# What you should do:
Print every entry exactly as written and exclude all images.

[Change detection data]

• • •

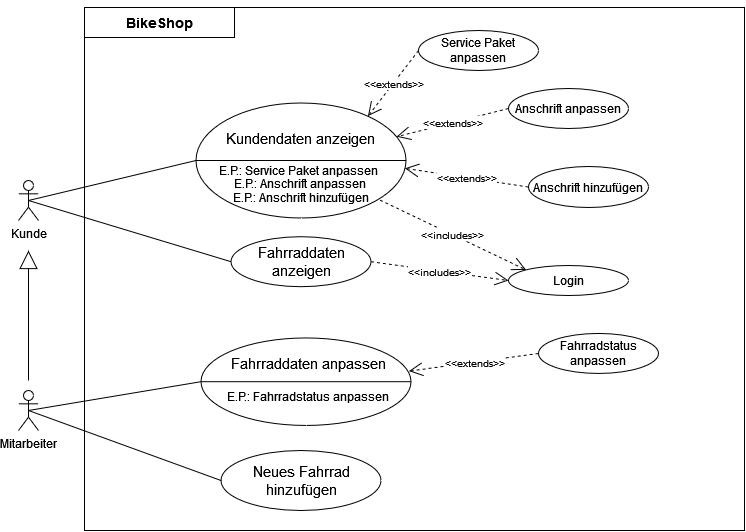
Above: pictures/BikeShopUseCaseDiagram.drawio.png in Peofesor/BikeShop (draw.io), before the change. Source tidied: cells renumbered, new cells last; positions are measured from the earlier drawing's top-left corner, leaving out a move shared by most shapes.
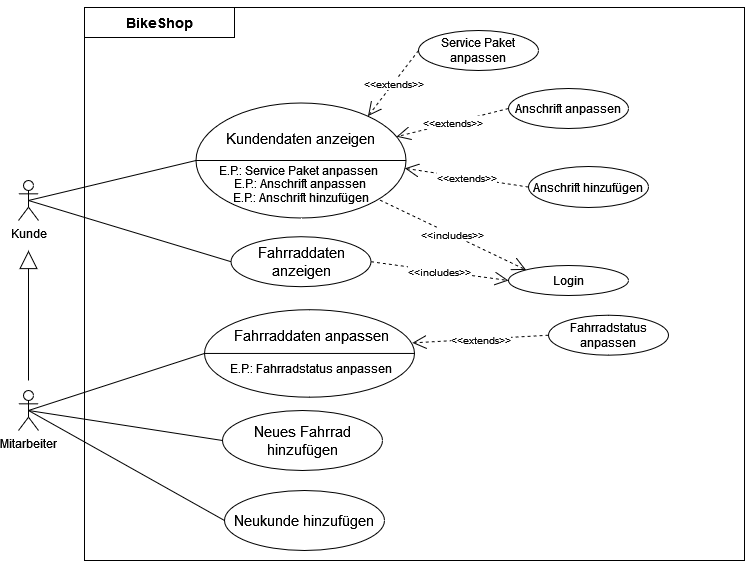
Above is the later version.

The edit, as a diff of the source:
```diff
@@ -3,7 +3,7 @@
     <mxCell id="0" />
     <mxCell id="1" parent="0" />
     <mxCell id="2" style="rounded=0;whiteSpace=wrap;html=1;labelBackgroundColor=none;fillColor=none;strokeColor=#000000;" parent="1" vertex="1">
-      <mxGeometry x="66" width="660" height="523" as="geometry" />
+      <mxGeometry x="66" width="660" height="553" as="geometry" />
     </mxCell>
     <mxCell id="3" value="&lt;font&gt;Mitarbeiter&lt;/font&gt;" style="shape=umlActor;verticalLabelPosition=bottom;labelBackgroundColor=none;verticalAlign=top;html=1;outlineConnect=0;fillColor=none;strokeColor=#000000;fontColor=#000000;" parent="1" vertex="1">
       <mxGeometry y="383" width="20" height="40" as="geometry" />
@@ -45,7 +45,7 @@
       <mxGeometry x="490" y="258" width="120" height="30" as="geometry" />
     </mxCell>
     <mxCell id="16" value="Neues Fahrrad hinzufügen" style="ellipse;whiteSpace=wrap;html=1;labelBackgroundColor=none;fontSize=15;align=center;fillColor=none;strokeColor=#000000;fontColor=#000000;" parent="1" vertex="1">
-      <mxGeometry x="202.5" y="443" width="160" height="60" as="geometry" />
+      <mxGeometry x="204" y="403" width="160" height="60" as="geometry" />
     </mxCell>
     <mxCell id="17" style="endArrow=none;html=1;labelBackgroundColor=none;fontColor=#000000;exitX=0.5;exitY=0.5;exitDx=0;exitDy=0;exitPerimeter=0;entryX=0.5;entryY=1;entryDx=0;entryDy=0;fillColor=none;strokeColor=#000000;" parent="1" edge="1" source="3" target="21">
       <mxGeometry relative="1" as="geometry" />
@@ -60,16 +60,16 @@
       <mxGeometry x="213.2" y="180" width="162.5" height="20" as="geometry" />
     </mxCell>
     <mxCell id="21" style="shape=lineEllipse;line=vertical;perimeter=ellipsePerimeter;whiteSpace=wrap;html=1;backgroundOutline=1;labelBackgroundColor=none;align=center;rotation=90;fillColor=none;strokeColor=#000000;fontColor=#000000;" parent="1" vertex="1">
-      <mxGeometry x="243.8" y="269.2" width="87.5" height="210" as="geometry" />
+      <mxGeometry x="247.2" y="240.9" width="87.5" height="210" as="geometry" />
     </mxCell>
     <mxCell id="22" value="Fahrraddaten anpassen" style="text;html=1;align=center;verticalAlign=middle;whiteSpace=wrap;rounded=0;labelBackgroundColor=none;fontSize=15;fillColor=none;strokeColor=none;fontColor=#000000;" parent="1" vertex="1">
-      <mxGeometry x="209.5" y="345.9" width="160" height="20" as="geometry" />
+      <mxGeometry x="213" y="317.7" width="160" height="20" as="geometry" />
     </mxCell>
     <mxCell id="23" value="E.P.: Fahrradstatus anpassen" style="text;html=1;align=left;verticalAlign=middle;whiteSpace=wrap;rounded=0;labelBackgroundColor=none;fillColor=none;strokeColor=none;fontColor=#000000;" parent="1" vertex="1">
-      <mxGeometry x="206.5" y="379.4" width="190" height="20" as="geometry" />
+      <mxGeometry x="210" y="351.2" width="190" height="20" as="geometry" />
     </mxCell>
     <mxCell id="24" value="Fahrradstatus anpassen" style="ellipse;whiteSpace=wrap;html=1;labelBackgroundColor=none;align=center;fillColor=none;strokeColor=#000000;fontColor=#000000;" parent="1" vertex="1">
-      <mxGeometry x="520" y="325.9" width="120" height="40" as="geometry" />
+      <mxGeometry x="530" y="307.7" width="120" height="40" as="geometry" />
     </mxCell>
     <mxCell id="25" value="&lt;font style=&quot;font-size: 10px;&quot;&gt;&amp;lt;&amp;lt;extends&amp;gt;&amp;gt;&lt;/font&gt;" style="endArrow=open;endSize=12;dashed=1;html=1;rounded=0;exitX=0;exitY=0.5;exitDx=0;exitDy=0;entryX=0.114;entryY=0.181;entryDx=0;entryDy=0;entryPerimeter=0;" parent="1" edge="1" source="11" target="6">
       <mxGeometry relative="1" as="geometry" />
@@ -95,5 +95,11 @@
         <mxPoint x="10" y="243" as="targetPoint" />
       </mxGeometry>
     </mxCell>
+    <mxCell id="32" value="Neukunde hinzufügen" style="ellipse;whiteSpace=wrap;html=1;labelBackgroundColor=none;fontSize=15;align=center;fillColor=none;strokeColor=#000000;fontColor=#000000;" parent="1" vertex="1">
+      <mxGeometry x="206" y="483" width="160" height="60" as="geometry" />
+    </mxCell>
+    <mxCell id="33" style="endArrow=none;html=1;labelBackgroundColor=none;fontColor=#000000;exitX=0.5;exitY=0.5;exitDx=0;exitDy=0;exitPerimeter=0;entryX=0;entryY=0.5;entryDx=0;entryDy=0;fillColor=none;strokeColor=#000000;" parent="1" edge="1" source="3" target="32">
+      <mxGeometry relative="1" as="geometry" />
+    </mxCell>
   </root>
 </mxGraphModel>
```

• • •

# Exercise result:
Above: pictures/BikeShopUseCaseDiagram.drawio.png in Peofesor/BikeShop (draw.io), before the change. Source tidied: cells renumbered, new cells last; positions are measured from the earlier drawing's top-left corner, leaving out a move shared by most shapes.
Above is the later version.

The edit, as a diff of the source:
```diff
@@ -3,7 +3,7 @@
     <mxCell id="0" />
     <mxCell id="1" parent="0" />
     <mxCell id="2" style="rounded=0;whiteSpace=wrap;html=1;labelBackgroundColor=none;fillColor=none;strokeColor=#000000;" parent="1" vertex="1">
-      <mxGeometry x="66" width="660" height="523" as="geometry" />
+      <mxGeometry x="66" width="660" height="553" as="geometry" />
     </mxCell>
     <mxCell id="3" value="&lt;font&gt;Mitarbeiter&lt;/font&gt;" style="shape=umlActor;verticalLabelPosition=bottom;labelBackgroundColor=none;verticalAlign=top;html=1;outlineConnect=0;fillColor=none;strokeColor=#000000;fontColor=#000000;" parent="1" vertex="1">
       <mxGeometry y="383" width="20" height="40" as="geometry" />
@@ -45,7 +45,7 @@
       <mxGeometry x="490" y="258" width="120" height="30" as="geometry" />
     </mxCell>
     <mxCell id="16" value="Neues Fahrrad hinzufügen" style="ellipse;whiteSpace=wrap;html=1;labelBackgroundColor=none;fontSize=15;align=center;fillColor=none;strokeColor=#000000;fontColor=#000000;" parent="1" vertex="1">
-      <mxGeometry x="202.5" y="443" width="160" height="60" as="geometry" />
+      <mxGeometry x="204" y="403" width="160" height="60" as="geometry" />
     </mxCell>
     <mxCell id="17" style="endArrow=none;html=1;labelBackgroundColor=none;fontColor=#000000;exitX=0.5;exitY=0.5;exitDx=0;exitDy=0;exitPerimeter=0;entryX=0.5;entryY=1;entryDx=0;entryDy=0;fillColor=none;strokeColor=#000000;" parent="1" edge="1" source="3" target="21">
       <mxGeometry relative="1" as="geometry" />
@@ -60,16 +60,16 @@
       <mxGeometry x="213.2" y="180" width="162.5" height="20" as="geometry" />
     </mxCell>
     <mxCell id="21" style="shape=lineEllipse;line=vertical;perimeter=ellipsePerimeter;whiteSpace=wrap;html=1;backgroundOutline=1;labelBackgroundColor=none;align=center;rotation=90;fillColor=none;strokeColor=#000000;fontColor=#000000;" parent="1" vertex="1">
-      <mxGeometry x="243.8" y="269.2" width="87.5" height="210" as="geometry" />
+      <mxGeometry x="247.2" y="240.9" width="87.5" height="210" as="geometry" />
     </mxCell>
     <mxCell id="22" value="Fahrraddaten anpassen" style="text;html=1;align=center;verticalAlign=middle;whiteSpace=wrap;rounded=0;labelBackgroundColor=none;fontSize=15;fillColor=none;strokeColor=none;fontColor=#000000;" parent="1" vertex="1">
-      <mxGeometry x="209.5" y="345.9" width="160" height="20" as="geometry" />
+      <mxGeometry x="213" y="317.7" width="160" height="20" as="geometry" />
     </mxCell>
     <mxCell id="23" value="E.P.: Fahrradstatus anpassen" style="text;html=1;align=left;verticalAlign=middle;whiteSpace=wrap;rounded=0;labelBackgroundColor=none;fillColor=none;strokeColor=none;fontColor=#000000;" parent="1" vertex="1">
-      <mxGeometry x="206.5" y="379.4" width="190" height="20" as="geometry" />
+      <mxGeometry x="210" y="351.2" width="190" height="20" as="geometry" />
     </mxCell>
     <mxCell id="24" value="Fahrradstatus anpassen" style="ellipse;whiteSpace=wrap;html=1;labelBackgroundColor=none;align=center;fillColor=none;strokeColor=#000000;fontColor=#000000;" parent="1" vertex="1">
-      <mxGeometry x="520" y="325.9" width="120" height="40" as="geometry" />
+      <mxGeometry x="530" y="307.7" width="120" height="40" as="geometry" />
     </mxCell>
     <mxCell id="25" value="&lt;font style=&quot;font-size: 10px;&quot;&gt;&amp;lt;&amp;lt;extends&amp;gt;&amp;gt;&lt;/font&gt;" style="endArrow=open;endSize=12;dashed=1;html=1;rounded=0;exitX=0;exitY=0.5;exitDx=0;exitDy=0;entryX=0.114;entryY=0.181;entryDx=0;entryDy=0;entryPerimeter=0;" parent="1" edge="1" source="11" target="6">
       <mxGeometry relative="1" as="geometry" />
@@ -95,5 +95,11 @@
         <mxPoint x="10" y="243" as="targetPoint" />
       </mxGeometry>
     </mxCell>
+    <mxCell id="32" value="Neukunde hinzufügen" style="ellipse;whiteSpace=wrap;html=1;labelBackgroundColor=none;fontSize=15;align=center;fillColor=none;strokeColor=#000000;fontColor=#000000;" parent="1" vertex="1">
+      <mxGeometry x="206" y="483" width="160" height="60" as="geometry" />
+    </mxCell>
+    <mxCell id="33" style="endArrow=none;html=1;labelBackgroundColor=none;fontColor=#000000;exitX=0.5;exitY=0.5;exitDx=0;exitDy=0;exitPerimeter=0;entryX=0;entryY=0.5;entryDx=0;entryDy=0;fillColor=none;strokeColor=#000000;" parent="1" edge="1" source="3" target="32">
+      <mxGeometry relative="1" as="geometry" />
+    </mxCell>
   </root>
 </mxGraphModel>
```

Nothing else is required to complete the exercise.